Austria Behind the Mask
Politics of a Nation since 1945
From aristocratic and Nazi legacies to parliamentary parties and new populisms, a renowned journalist explores the forces that have shaped Austria’s politics since 1945.
Austria has long been considered a European success story: a land-locked country on the losing side of World War Two, which emerged from ten years of post-war occupation as one of the EU’s richest member-states, a symbol of social consensus and political independence at the heart of Europe. But in the 2020s, the forward march of the far-right populist FPÖ threatens the return of old demons: extreme xenophobic racism, and economic and political instability.
The governing partnership between Austria’s youngest-ever Chancellor and the extreme-right party lasted less than two years, but has left a wreckage of corruption scandals, including an ongoing investigation of fraud at the top. A cosy relationship with Russia, particularly President Putin, has cast a shadow over Austria’s neutrality and reputation as a reliable EU partner. Belated confrontation of the Nazi past and the lingering legacy of the imperial nobility further muddy the waters, while the long decline of social democracy—the bedrock of post-war nation-building—has been equalled by the weak performance of the ruling conservative–green coalition, damaging trust in democracy.
Mixing personal memories with high political drama, Paul Lendvai reveals the knotted web of forces which have driven Austria to its current perilous state.
‘A skilfully blended mixture of memoir, political analysis… Lendvai carefully traces the evolution of Austria’s party politics and reserves his most trenchant criticism for the present day.’ — Financial Times
‘In this book, Paul Lendvai does for post–1945 Austria what Stefan Zweig has done for fin de siècle Vienna. Read it.’ — Ivan Krastev, Chairman of the Board, Center for Liberal Strategies
‘Lendvai … is today the doyen of Austrian journalism … personally acquainted with the great and powerful, both a prescient observer and a man on the scene … This book has it all, unfolding a moral picture of today’s Austria via the lessons of the past–above all, a relentless study of the country’s political class … If this dedicated and knowledgeable observer is right, Austria’s struggle with itself will remain on the international agenda for some time to come.’ — Neue Zürcher Zeitung
‘Paul Lendvai is a phenomenon … the most important journalist in Austria. An ice-cold analyst whose takes on Eastern and Central Europe are second-to-none. A world-class journalist.’ — Karel Schwarzenberg, former foreign minister of the Czech Republic
‘With Lendvai, it’s easy to use words like grand seigneur … a profound connoisseur of Eastern and Southern Europe … who has mastered the art of political analysis … Based on interviews with more than 50 politicians and other public figures … the book … is to be understood as a “wake-up call” … Lendvai sees things where others prefer to look the other way.’ — Salzburger Nachrichten
‘One of Austria’s most profound journalists … Lendvai takes no prisoners … Absolutely worth reading, and not only for those interested in history.’ — Vorarlberger Nachrichten

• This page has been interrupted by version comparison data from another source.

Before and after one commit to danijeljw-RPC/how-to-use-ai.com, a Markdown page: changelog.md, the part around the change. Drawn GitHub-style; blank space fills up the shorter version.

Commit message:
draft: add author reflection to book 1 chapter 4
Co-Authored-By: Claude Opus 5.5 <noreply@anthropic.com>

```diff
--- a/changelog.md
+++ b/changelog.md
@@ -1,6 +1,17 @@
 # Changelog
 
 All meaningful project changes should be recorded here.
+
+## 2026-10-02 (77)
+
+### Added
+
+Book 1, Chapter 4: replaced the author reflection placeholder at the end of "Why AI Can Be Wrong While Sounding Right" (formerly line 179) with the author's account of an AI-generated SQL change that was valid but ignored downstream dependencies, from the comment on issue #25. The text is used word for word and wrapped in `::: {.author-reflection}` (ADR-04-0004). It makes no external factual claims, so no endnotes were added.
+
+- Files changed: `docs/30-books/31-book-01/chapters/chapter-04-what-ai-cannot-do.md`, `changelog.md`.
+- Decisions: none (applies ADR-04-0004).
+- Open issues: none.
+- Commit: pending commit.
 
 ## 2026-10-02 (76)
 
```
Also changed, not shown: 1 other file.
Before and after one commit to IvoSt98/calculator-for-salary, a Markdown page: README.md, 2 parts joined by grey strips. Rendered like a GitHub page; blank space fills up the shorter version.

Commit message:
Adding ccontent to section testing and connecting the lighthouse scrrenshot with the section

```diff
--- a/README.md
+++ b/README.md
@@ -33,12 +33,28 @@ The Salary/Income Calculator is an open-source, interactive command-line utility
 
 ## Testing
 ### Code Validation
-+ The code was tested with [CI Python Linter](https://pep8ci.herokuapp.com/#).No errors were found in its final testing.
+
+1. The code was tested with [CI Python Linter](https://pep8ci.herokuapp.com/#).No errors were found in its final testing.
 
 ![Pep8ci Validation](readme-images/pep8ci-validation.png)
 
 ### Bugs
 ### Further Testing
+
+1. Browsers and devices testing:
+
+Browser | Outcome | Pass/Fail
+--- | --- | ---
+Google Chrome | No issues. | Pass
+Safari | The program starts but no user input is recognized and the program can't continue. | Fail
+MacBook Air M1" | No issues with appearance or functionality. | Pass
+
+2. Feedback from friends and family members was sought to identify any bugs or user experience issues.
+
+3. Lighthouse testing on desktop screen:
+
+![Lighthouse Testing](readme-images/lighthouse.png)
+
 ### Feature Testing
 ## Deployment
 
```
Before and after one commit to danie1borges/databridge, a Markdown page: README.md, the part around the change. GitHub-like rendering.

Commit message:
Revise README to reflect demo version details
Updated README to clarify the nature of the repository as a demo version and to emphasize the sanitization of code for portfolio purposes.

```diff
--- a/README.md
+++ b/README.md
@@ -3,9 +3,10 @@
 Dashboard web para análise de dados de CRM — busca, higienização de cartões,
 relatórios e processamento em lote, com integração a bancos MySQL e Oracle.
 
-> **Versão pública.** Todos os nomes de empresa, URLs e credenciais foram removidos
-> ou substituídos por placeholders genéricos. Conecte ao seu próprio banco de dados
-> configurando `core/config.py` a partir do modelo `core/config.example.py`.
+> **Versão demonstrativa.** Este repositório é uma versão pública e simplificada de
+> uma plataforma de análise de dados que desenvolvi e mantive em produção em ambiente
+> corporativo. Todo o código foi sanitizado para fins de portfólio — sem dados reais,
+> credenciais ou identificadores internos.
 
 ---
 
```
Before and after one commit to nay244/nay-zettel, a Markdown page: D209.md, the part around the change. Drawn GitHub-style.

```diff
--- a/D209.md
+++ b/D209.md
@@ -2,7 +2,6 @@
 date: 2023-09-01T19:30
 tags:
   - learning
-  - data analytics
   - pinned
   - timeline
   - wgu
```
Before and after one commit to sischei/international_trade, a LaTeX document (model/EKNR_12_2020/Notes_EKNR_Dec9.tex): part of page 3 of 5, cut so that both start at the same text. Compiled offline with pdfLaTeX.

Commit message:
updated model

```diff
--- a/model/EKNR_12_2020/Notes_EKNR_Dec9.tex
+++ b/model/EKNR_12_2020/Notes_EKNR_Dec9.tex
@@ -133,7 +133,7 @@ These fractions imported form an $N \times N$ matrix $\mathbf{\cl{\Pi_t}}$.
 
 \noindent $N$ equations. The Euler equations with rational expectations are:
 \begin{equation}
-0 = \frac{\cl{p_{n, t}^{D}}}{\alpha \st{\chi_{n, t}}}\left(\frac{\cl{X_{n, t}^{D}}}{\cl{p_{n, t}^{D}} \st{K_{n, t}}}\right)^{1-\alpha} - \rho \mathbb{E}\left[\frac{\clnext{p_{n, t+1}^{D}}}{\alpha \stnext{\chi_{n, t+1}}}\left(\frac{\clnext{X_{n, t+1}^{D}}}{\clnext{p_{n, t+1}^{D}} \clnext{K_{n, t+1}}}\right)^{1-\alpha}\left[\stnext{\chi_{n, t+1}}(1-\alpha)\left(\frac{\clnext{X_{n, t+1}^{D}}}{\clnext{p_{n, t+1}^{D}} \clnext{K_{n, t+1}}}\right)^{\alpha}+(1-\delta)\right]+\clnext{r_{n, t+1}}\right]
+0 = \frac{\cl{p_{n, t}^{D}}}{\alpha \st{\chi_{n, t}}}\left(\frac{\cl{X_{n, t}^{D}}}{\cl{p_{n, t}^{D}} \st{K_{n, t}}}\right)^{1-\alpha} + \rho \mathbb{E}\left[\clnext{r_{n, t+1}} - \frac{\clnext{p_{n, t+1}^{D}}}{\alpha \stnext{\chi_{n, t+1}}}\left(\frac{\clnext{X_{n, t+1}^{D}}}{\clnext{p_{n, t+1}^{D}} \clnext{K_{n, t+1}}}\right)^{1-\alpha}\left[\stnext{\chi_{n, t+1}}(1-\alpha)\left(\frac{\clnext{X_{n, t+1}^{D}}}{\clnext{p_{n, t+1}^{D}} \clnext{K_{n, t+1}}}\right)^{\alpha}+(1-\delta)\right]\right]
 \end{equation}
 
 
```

‘Erudite and incisive, this unsparing but fair analysis of Austrian post–War politics by an insider-outsider is vintage Paul Lendvai.’ — Shalini Randeria, President and Rector, Central European University Vienna
‘When Paul Lendvai writes about Austria, his gratitude is mixed with a touch of melancholy, and an enduring astonishment that both he and the country have made it this far … [Lendvai] has known everyone with something to say in this country since the 1960s … The upheavals of recent years have confirmed that Austrian politics is not a place of safety—but Lendvai would very much like it to be.’ — Süddeutsche Zeitung
‘Fascinating and informative … as close and true and deep an account as you are likely to read… If you want a sound grounding in modern Austrian politics, this book is the best place to start.’ — Jildy Sauce
Paul Lendvai, a Hungarian-born Austrian journalist and author, was the Vienna correspondent for the Financial Times for over twenty years. His most recent books, both published by Hurst, are The Hungarians (second edition); and Orbán: Europe’s New Strongman, which won the Prix du Livre Européen.